Kelli Upshur has had two years of firsts. There’s, of course, the initial year of firsts: her first birthday party, first Christmas day and first shopping trips with her mom. Like all of us, Upshur can’t remember these firsts.
But, the second year of firsts – that’s something she said she’ll never forget.
Doctors diagnosed Upshur’s mom, Malinna, with pancreatic cancer in January of 2016. Pancreatic cancer claimed 56-year-old Malinna’s life on New Year’s Eve of that same year.
For Upshur, that meant 2017 was a year of firsts without her best friend and mother.
“Before she died, my mom said she wanted us to think about the upcoming year,” explained Upshur. “My mom said 2016 was a year with cancer and that 2017 would be the year without it.”

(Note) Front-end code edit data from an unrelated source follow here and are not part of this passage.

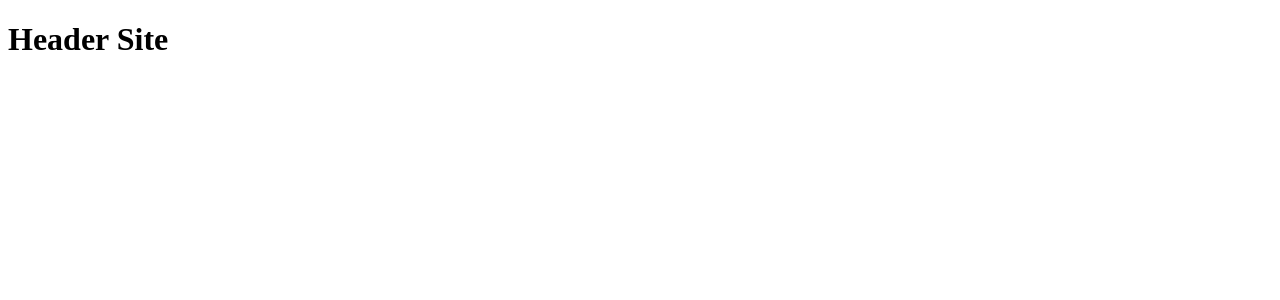
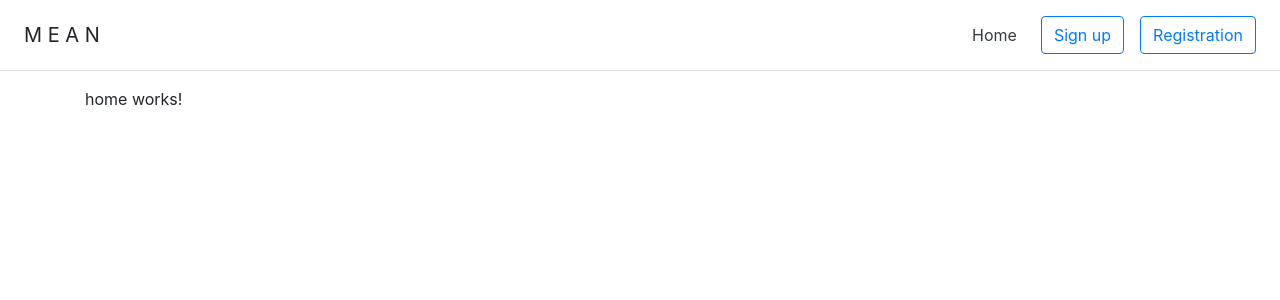
Before and after one commit to Rebiss/MEAN, an Angular app in the folder front-app/: page / in a window 1280 px wide. Shown: the top 300 px of the page. Built offline with nearby package versions, Linux system fonts and the light colour scheme.

Commit message:
add Header component & router/path

```diff
--- a/front-app/src/app/app.component.html
+++ b/front-app/src/app/app.component.html
@@ -1 +1,4 @@
 <app-header></app-header>
+<div class="container">
+  <router-outlet></router-outlet>
+</div>
--- a/front-app/src/app/app.module.ts
+++ b/front-app/src/app/app.module.ts
@@ -1,14 +1,22 @@
-import { BrowserModule } from '@angular/platform-browser';
-import { NgModule } from '@angular/core';
+import { BrowserModule } from "@angular/platform-browser";
+import { NgModule } from "@angular/core";
 
-import { AppRoutingModule } from './app-routing.module';
-import { AppComponent } from './app.component';
-import { HeaderComponent } from './header/header.component';
-import { RegComponent } from './reg/reg.component';
-import { AuthComponent } from './auth/auth.component';
-import { DashboardComponent } from './dashboard/dashboard.component';
-import { HomeComponent } from './home/home.component';
+import { AppRoutingModule } from "./app-routing.module";
+import { AppComponent } from "./app.component";
+import { HeaderComponent } from "./header/header.component";
+import { RegComponent } from "./reg/reg.component";
+import { AuthComponent } from "./auth/auth.component";
+import { DashboardComponent } from "./dashboard/dashboard.component";
+import { HomeComponent } from "./home/home.component";
 
+import { RouterModule, Routes } from "@angular/router";
+
+const appRout: Routes = [
+  { path: "", component: HomeComponent },
+  { path: "reg", component: RegComponent },
+  { path: "auth", component: AuthComponent },
+  { path: "dashboard", component: DashboardComponent }
+];
 @NgModule({
   declarations: [
     AppComponent,
@@ -18,11 +26,8 @@ import { HomeComponent } from './home/home.component';
     DashboardComponent,
     HomeComponent
   ],
-  imports: [
-    BrowserModule,
-    AppRoutingModule
-  ],
+  imports: [BrowserModule, AppRoutingModule, RouterModule.forRoot(appRout)],
   providers: [],
   bootstrap: [AppComponent]
 })
-export class AppModule { }
+export class AppModule {}
--- a/front-app/src/app/header/header.component.html
+++ b/front-app/src/app/header/header.component.html
@@ -1 +1,8 @@
-<h1>Header Site</h1>
+<div class="d-flex flex-column flex-md-row align-items-center p-3 px-md-4 mb-3 bg-white border-bottom box-shadow">
+  <h5 class="my-0 mr-md-auto font-weight-normal">M E A N</h5>
+  <nav class="my-2 my-md-0 mr-md-3">
+    <a class="p-2 text-dark" [routerLink]="['/']">Home</a>
+  </nav>
+  <a class="btn btn-outline-primary mr-3" [routerLink]="['/auth']">Sign up</a>
+  <a class="btn btn-outline-primary" [routerLink]="['/reg']">Registration</a>
+</div>
--- a/front-app/src/index.html
+++ b/front-app/src/index.html
@@ -7,6 +7,8 @@
   <base href="/">
   <meta name="viewport" content="width=device-width, initial-scale=1">
   <link rel="icon" type="image/x-icon" href="favicon.ico">
+  <link rel="stylesheet" href="https://maxcdn.bootstrapcdn.com/bootstrap/4.0.0/css/bootstrap.min.css"
+    integrity="sha384-Gn5384xqQ1aoWXA+058RXPxPg6fy4IWvTNh0E263XmFcJlSAwiGgFAW/dAiS6JXm" crossorigin="anonymous">
 </head>
 
 <body>
```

Because of Malinna’s love for the sea, the family decided to memorialize the mother of four with a living legacy. They took her ashes to Eternal Reefs, which made a coral reef out of Malinna’s ashes and environmentally-safe cast concrete. They then lowered the artificial reef formation into the Gulf of Mexico where it serves a permanent marine habitat for fish and other forms of sea life.
“She always said ‘You came from the ocean and you will return to the ocean,’” Upshur said of her mother. “We were snowbirds, spending many vacations in Sarasota, Fla. My mom always wanted to have a house there. Well, Eternal Reefs is located there, and now, so is my mom. Her memorial on the sea floor provides a place for ocean animals and plants to live out their lives.”

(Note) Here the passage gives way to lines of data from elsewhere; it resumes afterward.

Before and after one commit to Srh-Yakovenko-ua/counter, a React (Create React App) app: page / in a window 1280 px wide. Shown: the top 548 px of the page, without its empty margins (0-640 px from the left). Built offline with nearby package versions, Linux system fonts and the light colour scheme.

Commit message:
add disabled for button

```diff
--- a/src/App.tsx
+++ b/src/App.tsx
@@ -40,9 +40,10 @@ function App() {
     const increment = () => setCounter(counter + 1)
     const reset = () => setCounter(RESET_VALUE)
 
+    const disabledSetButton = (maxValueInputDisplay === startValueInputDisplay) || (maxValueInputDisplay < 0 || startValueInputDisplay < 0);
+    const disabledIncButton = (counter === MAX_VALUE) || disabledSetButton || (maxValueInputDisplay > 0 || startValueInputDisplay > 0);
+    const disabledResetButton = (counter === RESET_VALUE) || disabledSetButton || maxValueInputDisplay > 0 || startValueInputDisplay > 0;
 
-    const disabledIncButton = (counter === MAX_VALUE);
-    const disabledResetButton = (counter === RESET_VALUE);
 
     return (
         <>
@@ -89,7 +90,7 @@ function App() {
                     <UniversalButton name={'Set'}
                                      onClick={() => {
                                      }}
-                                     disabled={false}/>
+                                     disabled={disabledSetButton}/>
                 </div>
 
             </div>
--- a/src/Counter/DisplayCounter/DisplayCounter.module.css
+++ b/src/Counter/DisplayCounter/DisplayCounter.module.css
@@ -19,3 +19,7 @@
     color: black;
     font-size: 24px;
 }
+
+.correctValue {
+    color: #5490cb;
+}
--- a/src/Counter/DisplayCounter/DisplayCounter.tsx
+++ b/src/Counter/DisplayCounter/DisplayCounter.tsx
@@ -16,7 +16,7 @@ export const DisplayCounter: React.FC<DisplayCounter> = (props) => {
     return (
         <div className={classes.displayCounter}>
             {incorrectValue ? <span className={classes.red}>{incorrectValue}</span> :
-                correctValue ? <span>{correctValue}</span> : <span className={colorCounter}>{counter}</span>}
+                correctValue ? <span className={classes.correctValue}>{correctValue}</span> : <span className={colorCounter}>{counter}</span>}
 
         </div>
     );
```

While Upshur was raised in Pittsburgh, Pa. and spent time living in Los Angeles, she now resides in Tampa near her mom’s final resting place.
“My mom loved the beach, it gave her life. That is why she’s buried in the ocean,” said Upshur.

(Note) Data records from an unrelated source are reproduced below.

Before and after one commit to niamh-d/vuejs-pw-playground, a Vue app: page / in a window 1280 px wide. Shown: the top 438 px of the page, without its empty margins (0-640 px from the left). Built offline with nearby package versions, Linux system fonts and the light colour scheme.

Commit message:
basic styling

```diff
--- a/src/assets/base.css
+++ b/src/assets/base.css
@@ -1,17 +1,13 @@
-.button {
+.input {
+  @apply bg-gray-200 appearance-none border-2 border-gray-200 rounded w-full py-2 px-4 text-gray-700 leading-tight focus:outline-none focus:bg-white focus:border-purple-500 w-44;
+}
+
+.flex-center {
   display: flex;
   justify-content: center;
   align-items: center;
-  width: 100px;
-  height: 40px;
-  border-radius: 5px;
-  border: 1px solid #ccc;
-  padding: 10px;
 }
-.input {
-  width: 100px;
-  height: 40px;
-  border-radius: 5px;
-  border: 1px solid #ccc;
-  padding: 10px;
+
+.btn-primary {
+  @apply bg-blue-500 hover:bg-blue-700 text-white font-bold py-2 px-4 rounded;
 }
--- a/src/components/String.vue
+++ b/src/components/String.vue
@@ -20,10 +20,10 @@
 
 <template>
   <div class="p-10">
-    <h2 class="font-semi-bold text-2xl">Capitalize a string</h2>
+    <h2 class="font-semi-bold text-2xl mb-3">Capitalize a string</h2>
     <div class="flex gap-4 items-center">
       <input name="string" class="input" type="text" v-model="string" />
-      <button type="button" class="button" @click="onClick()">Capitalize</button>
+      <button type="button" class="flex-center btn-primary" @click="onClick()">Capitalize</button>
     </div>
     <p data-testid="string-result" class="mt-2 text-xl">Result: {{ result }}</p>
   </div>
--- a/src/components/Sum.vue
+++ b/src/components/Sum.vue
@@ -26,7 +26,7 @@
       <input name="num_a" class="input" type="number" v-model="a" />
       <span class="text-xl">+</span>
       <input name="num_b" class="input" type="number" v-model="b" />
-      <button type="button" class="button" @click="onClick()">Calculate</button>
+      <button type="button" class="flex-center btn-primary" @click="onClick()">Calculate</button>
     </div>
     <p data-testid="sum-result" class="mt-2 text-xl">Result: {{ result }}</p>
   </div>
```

While she’s still grieving, Upshur said a variety of techniques helped her even in the darkest of moments.
- Continue to remember your loved one
For Upshur, 2017 marked the first Mother’s Day without her mom. “I still got her a Mother’s Day card,” she said. “I wrote her a note and I put it away. I do little things like that to celebrate her and keep her memory alive.”
- Seek a grief counselor or support group
“My group helped me navigate the grieving process,” Upshur said. “I learned how to process the pain so I could start talking about my mom again and remembering the time I had with her.”
- Share your stories and ask others to do the same
“I tell stories about her and I like hearing stories from other people,” she said. “I don’t want these things to disappear, I don’t want to forget, so I tell stories and listen to stories and that keeps her alive.”
- Take your time with grieving
“Grieving takes a long time,” Upshur said. “I will grieve my entire life. It’s not always crying, sometimes you feel happy when you go through positive, optimistic stories. Then the next moment you may be crying. Feel all those feelings. Also remember, not everyone grieves the same way. You may cry, but other family members may shutdown emotionally. Everyone handles this kind of thing differently.”
The family placed Malinna’s living reef memorial in the ocean on the one-year anniversary of Kelli’s wedding.
Photo courtesy: Parker Young (http://parkeryoung.net/)/@parkeryoung)
For resources and information to help patients and caregivers cope with all aspects of a pancreatic cancer diagnosis and to access our Survivor and Caregiver network, contact Patient Central.